officer, but beating of a detainee.
A donkey cart driver said he was fined 250 NIS by the
"blue" police for not having lights and horn. At the
checkpoint the traffic seemed brisk - with some 4 soldiers and two
officers. The officers were passing women quickly. Sadly, the radio
announcement about removal of age limitations for men was not
reflected in reality. Men aged 16-40 were stopped and could talk
their way through only by providing special reasons. However,
officer G. seemed quite open to "special reasons". Quite
a few men accompanying wives with children were let through, and
even some single men waving medical certificates. But others,
including students with magnetic cards, were stopped. A number of
young men tried repeatedly to pass, with no success. The army
water-container at the end of the queue was empty. It was not
refilled despite promises. Women who were let through easily had
trouble pushing their way through the dense fenced queue, as did
people who came from the opposite direction. G. said that he had
tried to arrange for more than one line, but the Palestinians
destroyed the arrangements. We learned that people were hunted by
soldiers at night, while trying to pass when the checkpoint is
closed. There was some disturbance that we did not see at the end
of the queue, soldiers went, returning with a young man that we had
seen before, trying to pass with his wife and small kid. The man,
A., was obedient until the soldiers decided to handcuff him. At
this moment he went to pieces, and the situation deteriorated. It
took three soldiers to hand- and leg-cuff A. They threw him on the
ground, kicked him all over, sat on his head. He resisted, swore,
threatened to bomb their roadblock and their families in Tel Aviv.
The waiting crowd, annoyed by the delay, volunteered advice to the
soldiers. The soldiers said that after 3 weeks at the checkpoint we
would become beastly too, and that A. is a seasoned criminal. At
this unfortunate moment, officer G. took off for a man-hunt in the
mountains, leaving three very angry soldiers in charge. A. was
dragged into a small concrete enclosure at the end of the
road-block. He started banging his head against concrete blocks.
The soldier who guarded him enjoyed walking over his body, and
taunting him. We tried to have the tight handcuffs on the
prisoner's back relaxed a bit -- unsuccessfully. The soldier said
that his sister was killed in a bus-5 bombing. We were ordered off
- "closed military zone". We approached and moved away,
gave the guy water, called around. Meanwhile the soldiers arrested
another guy of about 17(?) for repeated efforts to pass; a
suggestion was made to tie both prisoners together and to put them
in the improvised jail above, but they ended up just hand-cuffed
and blindfolded. An officer from the DCO finally showed up, but was
quite ineffective, except for calling us liars and warning us about
the dangerous A. Meanwhile the checkpoint became unruly, with only
two soldiers manning it. People were pressing forward and the

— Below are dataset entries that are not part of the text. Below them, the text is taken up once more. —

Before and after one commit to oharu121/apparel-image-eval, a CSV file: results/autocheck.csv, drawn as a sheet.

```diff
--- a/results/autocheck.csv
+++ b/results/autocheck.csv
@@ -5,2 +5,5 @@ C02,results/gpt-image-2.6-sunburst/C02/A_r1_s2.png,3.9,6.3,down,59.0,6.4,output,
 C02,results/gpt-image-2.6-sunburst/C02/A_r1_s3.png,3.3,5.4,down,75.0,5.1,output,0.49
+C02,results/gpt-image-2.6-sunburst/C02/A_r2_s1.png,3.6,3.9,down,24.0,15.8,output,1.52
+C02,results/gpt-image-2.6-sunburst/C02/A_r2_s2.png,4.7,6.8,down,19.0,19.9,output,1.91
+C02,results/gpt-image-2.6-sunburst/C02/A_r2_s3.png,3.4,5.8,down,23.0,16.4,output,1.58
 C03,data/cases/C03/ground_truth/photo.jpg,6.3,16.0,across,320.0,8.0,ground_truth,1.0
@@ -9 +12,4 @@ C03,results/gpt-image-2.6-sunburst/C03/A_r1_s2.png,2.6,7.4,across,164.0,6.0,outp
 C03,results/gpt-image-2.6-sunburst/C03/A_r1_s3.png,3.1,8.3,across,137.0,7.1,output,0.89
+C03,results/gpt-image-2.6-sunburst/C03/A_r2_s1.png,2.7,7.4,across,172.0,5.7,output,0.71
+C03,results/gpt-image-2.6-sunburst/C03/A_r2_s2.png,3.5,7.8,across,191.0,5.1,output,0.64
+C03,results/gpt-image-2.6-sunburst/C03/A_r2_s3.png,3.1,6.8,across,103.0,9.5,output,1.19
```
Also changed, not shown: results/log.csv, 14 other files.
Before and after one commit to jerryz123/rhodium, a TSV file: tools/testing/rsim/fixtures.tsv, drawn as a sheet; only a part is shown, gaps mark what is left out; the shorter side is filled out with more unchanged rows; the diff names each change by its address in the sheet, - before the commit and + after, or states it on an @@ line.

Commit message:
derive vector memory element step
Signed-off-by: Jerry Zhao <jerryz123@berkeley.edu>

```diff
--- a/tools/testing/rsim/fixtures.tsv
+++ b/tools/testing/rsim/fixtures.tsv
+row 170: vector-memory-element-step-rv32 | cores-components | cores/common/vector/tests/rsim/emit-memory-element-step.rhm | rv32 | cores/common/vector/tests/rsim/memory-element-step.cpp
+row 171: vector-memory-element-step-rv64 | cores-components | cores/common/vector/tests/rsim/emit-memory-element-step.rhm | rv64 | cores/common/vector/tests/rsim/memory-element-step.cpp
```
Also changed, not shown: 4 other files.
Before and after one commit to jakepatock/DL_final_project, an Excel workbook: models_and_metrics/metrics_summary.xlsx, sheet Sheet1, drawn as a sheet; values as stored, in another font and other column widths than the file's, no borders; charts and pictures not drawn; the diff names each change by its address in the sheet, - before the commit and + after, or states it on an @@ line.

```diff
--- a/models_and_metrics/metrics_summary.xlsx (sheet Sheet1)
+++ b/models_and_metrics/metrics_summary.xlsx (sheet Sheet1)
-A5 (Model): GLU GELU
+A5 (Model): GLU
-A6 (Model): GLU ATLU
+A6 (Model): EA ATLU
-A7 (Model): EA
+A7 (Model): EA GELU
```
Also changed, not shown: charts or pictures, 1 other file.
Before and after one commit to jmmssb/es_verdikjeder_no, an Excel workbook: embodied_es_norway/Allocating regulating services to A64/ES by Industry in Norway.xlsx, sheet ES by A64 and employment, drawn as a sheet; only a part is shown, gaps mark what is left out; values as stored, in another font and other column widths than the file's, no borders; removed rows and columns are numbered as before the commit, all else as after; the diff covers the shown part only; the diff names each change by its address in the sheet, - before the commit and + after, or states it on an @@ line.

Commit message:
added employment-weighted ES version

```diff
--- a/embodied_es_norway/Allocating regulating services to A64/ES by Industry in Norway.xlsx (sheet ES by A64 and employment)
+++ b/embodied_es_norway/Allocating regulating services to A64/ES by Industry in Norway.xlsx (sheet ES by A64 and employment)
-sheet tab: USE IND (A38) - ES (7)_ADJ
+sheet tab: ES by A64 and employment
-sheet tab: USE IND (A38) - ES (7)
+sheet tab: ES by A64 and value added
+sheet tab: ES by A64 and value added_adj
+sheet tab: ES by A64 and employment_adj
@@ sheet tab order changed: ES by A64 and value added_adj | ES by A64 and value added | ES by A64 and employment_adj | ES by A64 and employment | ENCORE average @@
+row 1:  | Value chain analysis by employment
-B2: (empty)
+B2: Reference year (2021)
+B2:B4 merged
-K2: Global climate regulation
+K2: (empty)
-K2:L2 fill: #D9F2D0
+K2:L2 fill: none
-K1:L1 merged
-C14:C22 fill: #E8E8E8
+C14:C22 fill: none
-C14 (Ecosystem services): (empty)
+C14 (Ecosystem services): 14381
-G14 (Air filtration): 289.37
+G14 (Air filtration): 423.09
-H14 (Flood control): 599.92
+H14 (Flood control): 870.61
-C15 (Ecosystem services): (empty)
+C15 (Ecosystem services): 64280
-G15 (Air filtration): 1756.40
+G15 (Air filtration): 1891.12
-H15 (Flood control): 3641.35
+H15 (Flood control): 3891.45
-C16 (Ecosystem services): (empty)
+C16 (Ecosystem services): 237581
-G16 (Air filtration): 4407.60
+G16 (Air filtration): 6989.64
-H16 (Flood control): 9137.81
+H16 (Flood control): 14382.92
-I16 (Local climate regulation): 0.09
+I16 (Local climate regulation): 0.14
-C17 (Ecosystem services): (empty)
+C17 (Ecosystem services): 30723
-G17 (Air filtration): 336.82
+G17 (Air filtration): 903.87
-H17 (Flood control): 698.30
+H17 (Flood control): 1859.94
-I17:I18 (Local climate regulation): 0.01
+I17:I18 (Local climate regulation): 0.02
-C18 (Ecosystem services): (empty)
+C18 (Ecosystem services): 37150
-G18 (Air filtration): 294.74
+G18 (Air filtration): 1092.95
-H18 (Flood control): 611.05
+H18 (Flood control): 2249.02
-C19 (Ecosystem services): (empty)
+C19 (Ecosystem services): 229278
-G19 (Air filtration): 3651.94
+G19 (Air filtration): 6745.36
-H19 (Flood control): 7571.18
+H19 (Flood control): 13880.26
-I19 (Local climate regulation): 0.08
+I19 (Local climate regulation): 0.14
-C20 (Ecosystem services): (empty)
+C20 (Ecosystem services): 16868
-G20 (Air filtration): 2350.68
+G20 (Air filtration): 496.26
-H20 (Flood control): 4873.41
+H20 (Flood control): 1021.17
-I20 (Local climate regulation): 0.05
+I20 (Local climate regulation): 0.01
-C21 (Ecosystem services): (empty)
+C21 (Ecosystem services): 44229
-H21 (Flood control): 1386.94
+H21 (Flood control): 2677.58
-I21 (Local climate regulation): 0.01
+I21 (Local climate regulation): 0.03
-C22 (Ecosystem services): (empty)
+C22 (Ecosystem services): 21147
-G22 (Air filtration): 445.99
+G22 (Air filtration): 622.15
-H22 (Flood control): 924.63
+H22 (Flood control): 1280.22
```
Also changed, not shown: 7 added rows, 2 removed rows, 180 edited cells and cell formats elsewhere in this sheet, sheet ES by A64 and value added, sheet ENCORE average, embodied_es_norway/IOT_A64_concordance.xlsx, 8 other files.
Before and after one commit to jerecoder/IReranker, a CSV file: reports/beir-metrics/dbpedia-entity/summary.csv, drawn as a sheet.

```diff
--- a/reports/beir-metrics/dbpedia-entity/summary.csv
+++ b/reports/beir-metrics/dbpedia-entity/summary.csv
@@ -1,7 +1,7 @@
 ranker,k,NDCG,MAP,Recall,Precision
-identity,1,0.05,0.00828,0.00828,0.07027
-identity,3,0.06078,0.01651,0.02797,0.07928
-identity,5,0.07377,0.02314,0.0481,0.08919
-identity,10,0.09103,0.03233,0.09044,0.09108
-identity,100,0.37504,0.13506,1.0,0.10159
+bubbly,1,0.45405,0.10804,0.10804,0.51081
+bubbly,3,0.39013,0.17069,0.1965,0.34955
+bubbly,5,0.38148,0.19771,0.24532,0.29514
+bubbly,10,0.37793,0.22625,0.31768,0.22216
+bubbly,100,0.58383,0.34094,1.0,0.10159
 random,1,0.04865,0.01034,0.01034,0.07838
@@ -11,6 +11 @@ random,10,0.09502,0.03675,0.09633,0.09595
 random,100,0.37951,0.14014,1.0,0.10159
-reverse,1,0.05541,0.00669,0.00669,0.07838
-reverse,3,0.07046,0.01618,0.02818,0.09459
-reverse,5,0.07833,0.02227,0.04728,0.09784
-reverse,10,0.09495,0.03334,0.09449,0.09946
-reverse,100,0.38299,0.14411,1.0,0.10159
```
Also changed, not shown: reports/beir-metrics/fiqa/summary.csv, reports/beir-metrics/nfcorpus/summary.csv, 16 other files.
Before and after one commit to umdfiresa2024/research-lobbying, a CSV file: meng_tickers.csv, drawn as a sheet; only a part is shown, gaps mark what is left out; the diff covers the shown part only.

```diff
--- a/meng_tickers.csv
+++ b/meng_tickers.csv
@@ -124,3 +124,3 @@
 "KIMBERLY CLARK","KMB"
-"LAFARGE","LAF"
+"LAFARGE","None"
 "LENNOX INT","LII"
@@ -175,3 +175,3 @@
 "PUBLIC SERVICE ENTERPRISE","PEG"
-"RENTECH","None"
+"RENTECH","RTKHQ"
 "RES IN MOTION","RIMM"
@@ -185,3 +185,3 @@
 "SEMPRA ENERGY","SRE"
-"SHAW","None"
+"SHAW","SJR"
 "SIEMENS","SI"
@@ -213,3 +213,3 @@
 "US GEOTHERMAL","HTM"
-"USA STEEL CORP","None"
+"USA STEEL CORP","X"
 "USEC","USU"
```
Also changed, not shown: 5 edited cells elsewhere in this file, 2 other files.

soldiers kept closing the checkpoint repeatedly until the crowd
moved back behind the plastic barrier. After an hour and a half, G.
returned, sent the two detainees home, and things quieted down
again. On the drive back, at Tapuah intersection (10 min drive
away), we saw a small crowd stopped at a checkpoint manned by
reservists. People said they had already been checked at Huwwara.
we tried to reason with the reservist, but he said they may have
come from the mountains.